But in the case (4) where the impossibility of phi'ing is common knowledge between speaker and hearer, it's more problematic. Sure, when I say "Trisect the angle!" to a mathematically sophisticated hearer, my utterance is such that its conventional significance is a command. But I can't intelligibly have the sort of linguistic intention that normally is associated with making that command. (That is, seeing to it that my hearer trisects the angle or something similar.) And the linguistic intention is crucial to the identity of the speech act. It is, after all, an act. I doubt we would want to say that the conditions on psi'ing, where psi is a speech act, make no reference at all the intentions of the hearer. (That would incline in the directions of holding that someone can assert just by uttering a sentence of a certain type, which is obviously wrong.)
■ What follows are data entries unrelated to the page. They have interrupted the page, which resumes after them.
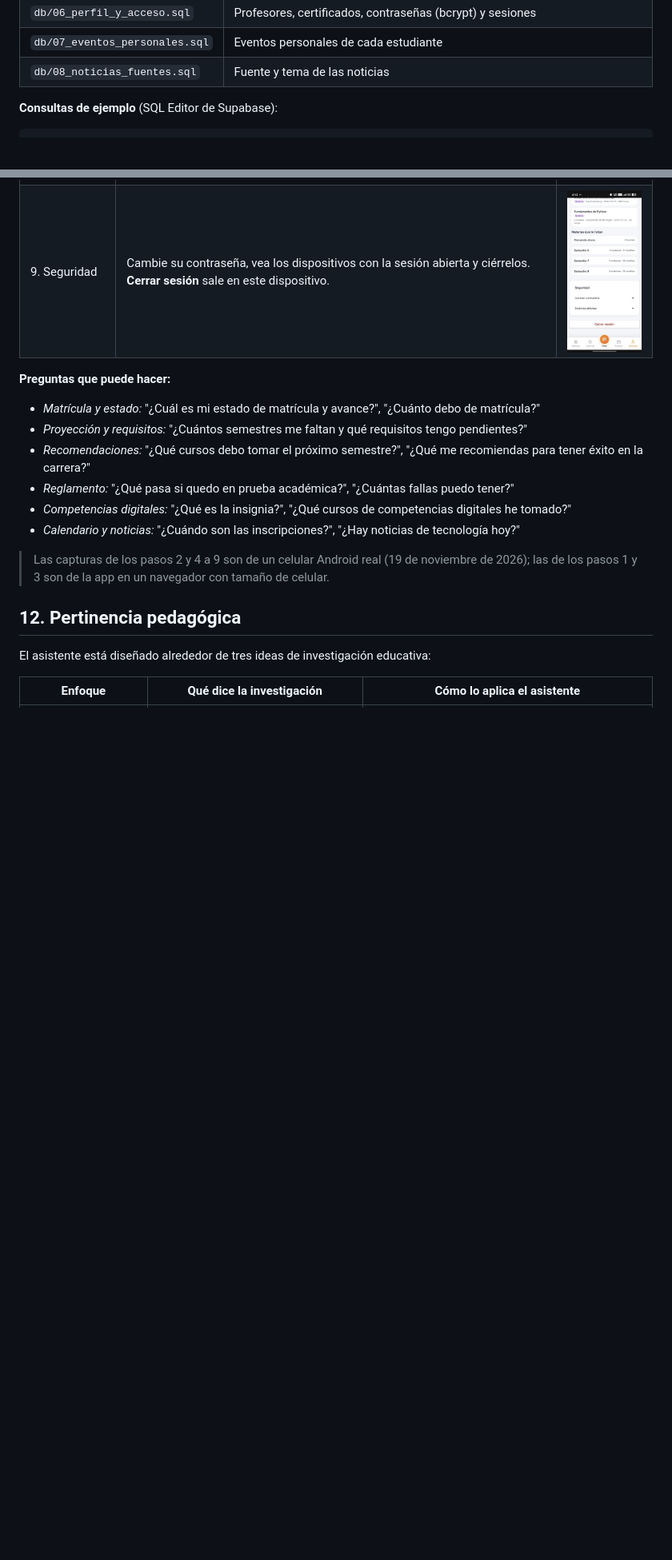
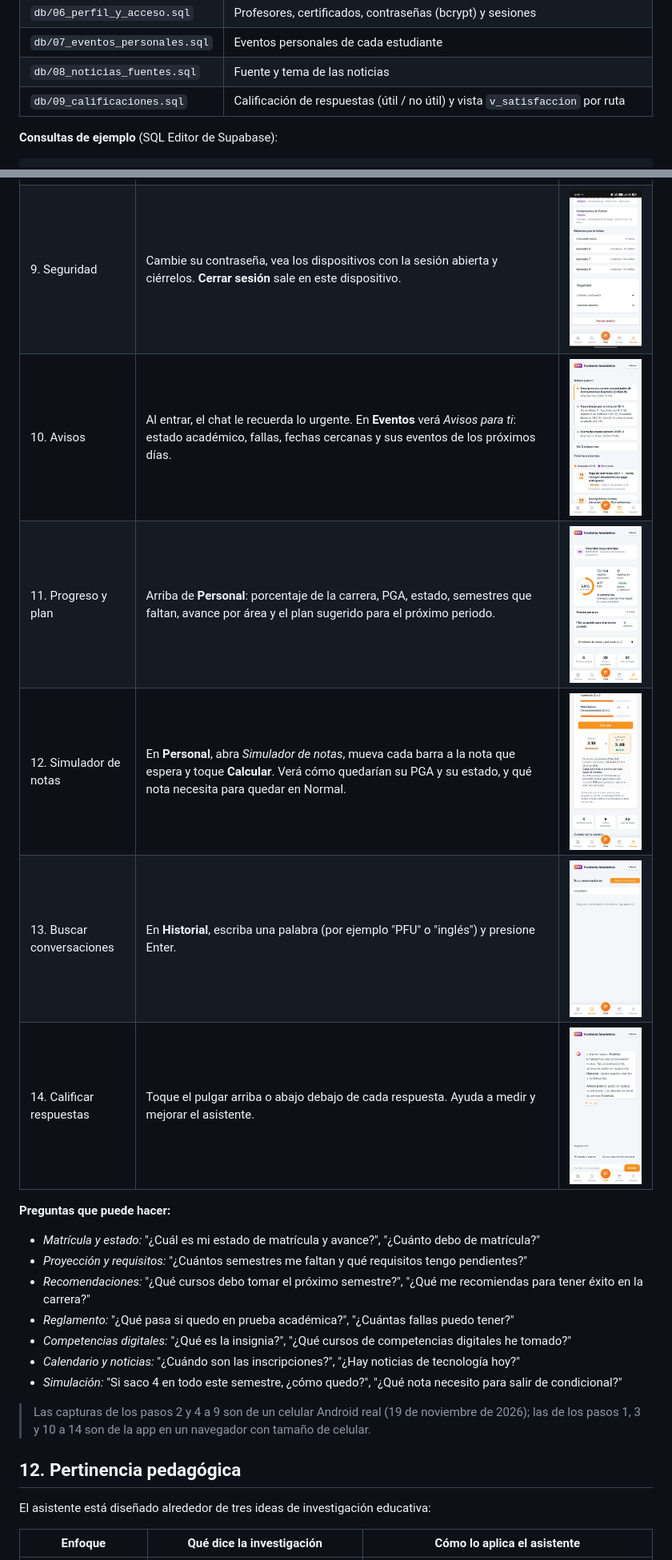
Before and after one commit to dportilla219/chatbot-unab, a Markdown page: README.md, 2 parts joined by grey strips. Shown at 80% size. Drawn GitHub-style; pictures changed too: docs/capturas/app_avisos.jpg (added), docs/capturas/app_busqueda_historial.jpg (added), docs/capturas/app_progreso_carrera.jpg (added); blank space fills up the shorter version.

```diff
--- a/README.md
+++ b/README.md
@@ -252,6 +252,7 @@ erDiagram
 | `db/06_perfil_y_acceso.sql` | Profesores, certificados, contraseñas (bcrypt) y sesiones |
 | `db/07_eventos_personales.sql` | Eventos personales de cada estudiante |
 | `db/08_noticias_fuentes.sql` | Fuente y tema de las noticias |
+| `db/09_calificaciones.sql` | Calificación de respuestas (útil / no útil) y vista `v_satisfaccion` por ruta |
 
 **Consultas de ejemplo** (SQL Editor de Supabase):
 
@@ -511,6 +520,11 @@ Cada noticia se guarda con **título, fecha, fuente, tema** (`Educación`, `Tecn
 | 7b. Certificados | Certificados de competencias digitales, inglés y cursos externos, con entidad y fecha. | ![](docs/capturas/manual_07b_certificados.jpg) |
 | 8. Materias que faltan | Materias pendientes por semestre, con las que ya puede inscribir y las que requieren prerrequisitos. | ![](docs/capturas/manual_08_materias.jpg) |
 | 9. Seguridad | Cambie su contraseña, vea los dispositivos con la sesión abierta y ciérrelos. **Cerrar sesión** sale en este dispositivo. | ![](docs/capturas/manual_09_seguridad.jpg) |
+| 10. Avisos | Al entrar, el chat le recuerda lo urgente. En **Eventos** verá *Avisos para ti*: estado académico, fallas, fechas cercanas y sus eventos de los próximos días. | ![](docs/capturas/app_avisos.jpg) |
+| 11. Progreso y plan | Arriba de **Personal**: porcentaje de la carrera, PGA, estado, semestres que faltan, avance por área y el plan sugerido para el próximo periodo. | ![](docs/capturas/app_progreso_carrera.jpg) |
+| 12. Simulador de notas | En **Personal**, abra *Simulador de notas*, mueva cada barra a la nota que espera y toque **Calcular**. Verá cómo quedarían su PGA y su estado, y qué nota necesita para quedar en Normal. | ![](docs/capturas/app_simulador_notas.jpg) |
+| 13. Buscar conversaciones | En **Historial**, escriba una palabra (por ejemplo "PFU" o "inglés") y presione Enter. | ![](docs/capturas/app_busqueda_historial.jpg) |
+| 14. Calificar respuestas | Toque el pulgar arriba o abajo debajo de cada respuesta. Ayuda a medir y mejorar el asistente. | ![](docs/capturas/app_saludo_avisos.jpg) |
 
 **Preguntas que puede hacer:**
 - *Matrícula y estado:* "¿Cuál es mi estado de matrícula y avance?", "¿Cuánto debo de matrícula?"
@@ -519,8 +533,9 @@ Cada noticia se guarda con **título, fecha, fuente, tema** (`Educación`, `Tecn
 - *Reglamento:* "¿Qué pasa si quedo en prueba académica?", "¿Cuántas fallas puedo tener?"
 - *Competencias digitales:* "¿Qué es la insignia?", "¿Qué cursos de competencias digitales he tomado?"
 - *Calendario y noticias:* "¿Cuándo son las inscripciones?", "¿Hay noticias de tecnología hoy?"
+- *Simulación:* "Si saco 4 en todo este semestre, ¿cómo quedo?", "¿Qué nota necesito para salir de condicional?"
 
-> Las capturas de los pasos 2 y 4 a 9 son de un celular Android real (19 de noviembre de 2026); las de los pasos 1 y 3 son de la app en un navegador con tamaño de celular.
+> Las capturas de los pasos 2 y 4 a 9 son de un celular Android real (19 de noviembre de 2026); las de los pasos 1, 3 y 10 a 14 son de la app en un navegador con tamaño de celular.
 
 ## 12. Pertinencia pedagógica
 
```
Also changed, not shown: other parts of README.md (+18 -4 lines), docs/prompts.md (+2 -2 lines), 9 other files.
The crucial question, I think, is whether the linguistic intention accompanying a speech act needs to have a non-linguistic object. That is, can one assert that p only when one is trying to, e.g., communicate that p or the like? Or can one merely have an intention to assert that p, and count as asserting in virtue of that? If the latter, then someone can intentionally psi, where psi is a speech act, even if there is no way to construe their psi'ing as intelligibly related to other goals they might have. Returning to the issue at hand, if we take the latter course we could construe someone as commanding A to phi merely if they intend to do so, even if it's nonsensical for them to, e.g., try to get A to phi. If we take the former course, then we would have to find a further intention of the sort that Matt is casting about for in his post.
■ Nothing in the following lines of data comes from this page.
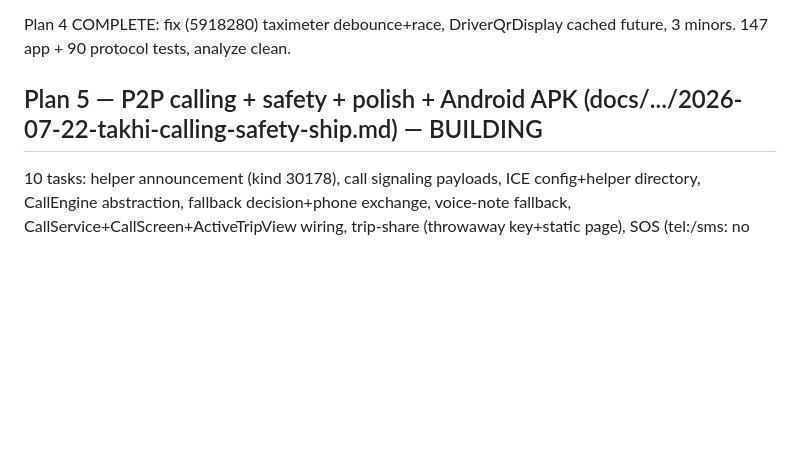
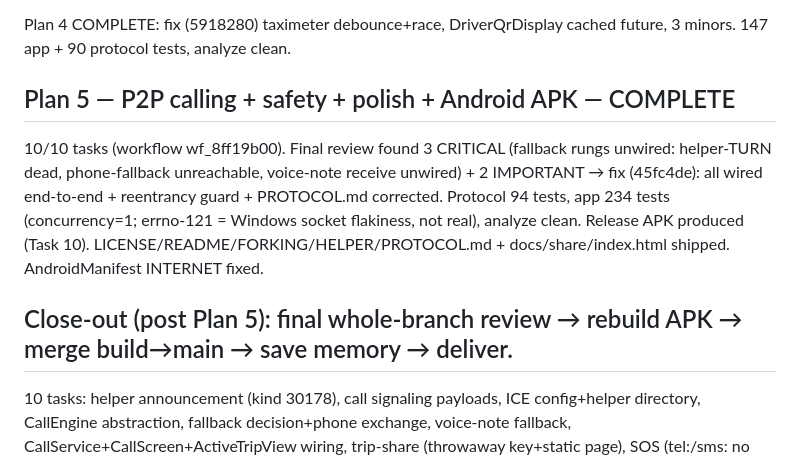
Before and after one commit to sergei10a-rgb/takhi, a Markdown page: .superpowers/sdd/progress.md, the part around the change. Drawn GitHub-style; blank space fills up the shorter version.

Commit message:
chore: ledger — Plan 5 complete, fallback chain wired (45fc4de); entering close-out

```diff
--- a/.superpowers/sdd/progress.md
+++ b/.superpowers/sdd/progress.md
@@ -27,7 +27,11 @@ Plan 4 built 9/9 (workflow wf_48891afc): protocol 90 tests, app 143 tests, analy
 
 Plan 4 COMPLETE: fix (5918280) taximeter debounce+race, DriverQrDisplay cached future, 3 minors. 147 app + 90 protocol tests, analyze clean.
 
-## Plan 5 — P2P calling + safety + polish + Android APK (docs/.../2026-07-22-takhi-calling-safety-ship.md) — BUILDING
+## Plan 5 — P2P calling + safety + polish + Android APK — COMPLETE
+10/10 tasks (workflow wf_8ff19b00). Final review found 3 CRITICAL (fallback rungs unwired: helper-TURN dead, phone-fallback unreachable, voice-note receive unwired) + 2 IMPORTANT → fix (45fc4de): all wired end-to-end + reentrancy guard + PROTOCOL.md corrected.
+Protocol 94 tests, app 234 tests (concurrency=1; errno-121 = Windows socket flakiness, not real), analyze clean. Release APK produced (Task 10). LICENSE/README/FORKING/HELPER/PROTOCOL.md + docs/share/index.html shipped. AndroidManifest INTERNET fixed.
+
+## Close-out (post Plan 5): final whole-branch review → rebuild APK → merge build→main → save memory → deliver.
 10 tasks: helper announcement (kind 30178), call signaling payloads, ICE config+helper directory, CallEngine abstraction,
 fallback decision+phone exchange, voice-note fallback, CallService+CallScreen+ActiveTripView wiring, trip-share (throwaway key+static page),
 SOS (tel:/sms: no new perms), polish+ship (APK release signing, PROTOCOL/FORKING/HELPER/LICENSE/README). Findings: AndroidManifest missing INTERNET (fix Task 4), release debug-signs (fix Task 10).
```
If we are going to look for that sort of further intention, don't forget the possibility that commadning someone to "Tremble!" could be a way of making a joke.

Posted by: bza at June 14, 2004 02:59 PM

Sorry for taking so long to respond here. I think you folks are both right to say that "Tremble!" could be a command. Anscombe, in the original quote (now supplied in the updated post), is certainly wrong to imply that anything that can be commanded is a voluntary action--"Be here at eight" is a sensible command, and there's Kim Jong Il's "Grow taller!"

My thought, though, is that it's possible to sensibly say "Tremble!" even when it's common knowledge that trembling is not under the hearer's voluntary control. I'm thinking of something like "I can crush you at any time--tremble at my power!" Maybe "Look on my works, ye mighty, and despair!" is like that (although it could also be one of those things that look like conjoined imperatives but turn out to be conditionals, which I blogged about here).

The relevant difference between "Tremble!" and "Trisect the angle!" and "Be such that you were never born!" is that trembling is an expression of a state of mind. One way to put it is that the target is imperatives whose contents are involuntary actions rather than voluntary ones.

Posted by: Matt Weiner at June 17, 2004 12:17 PM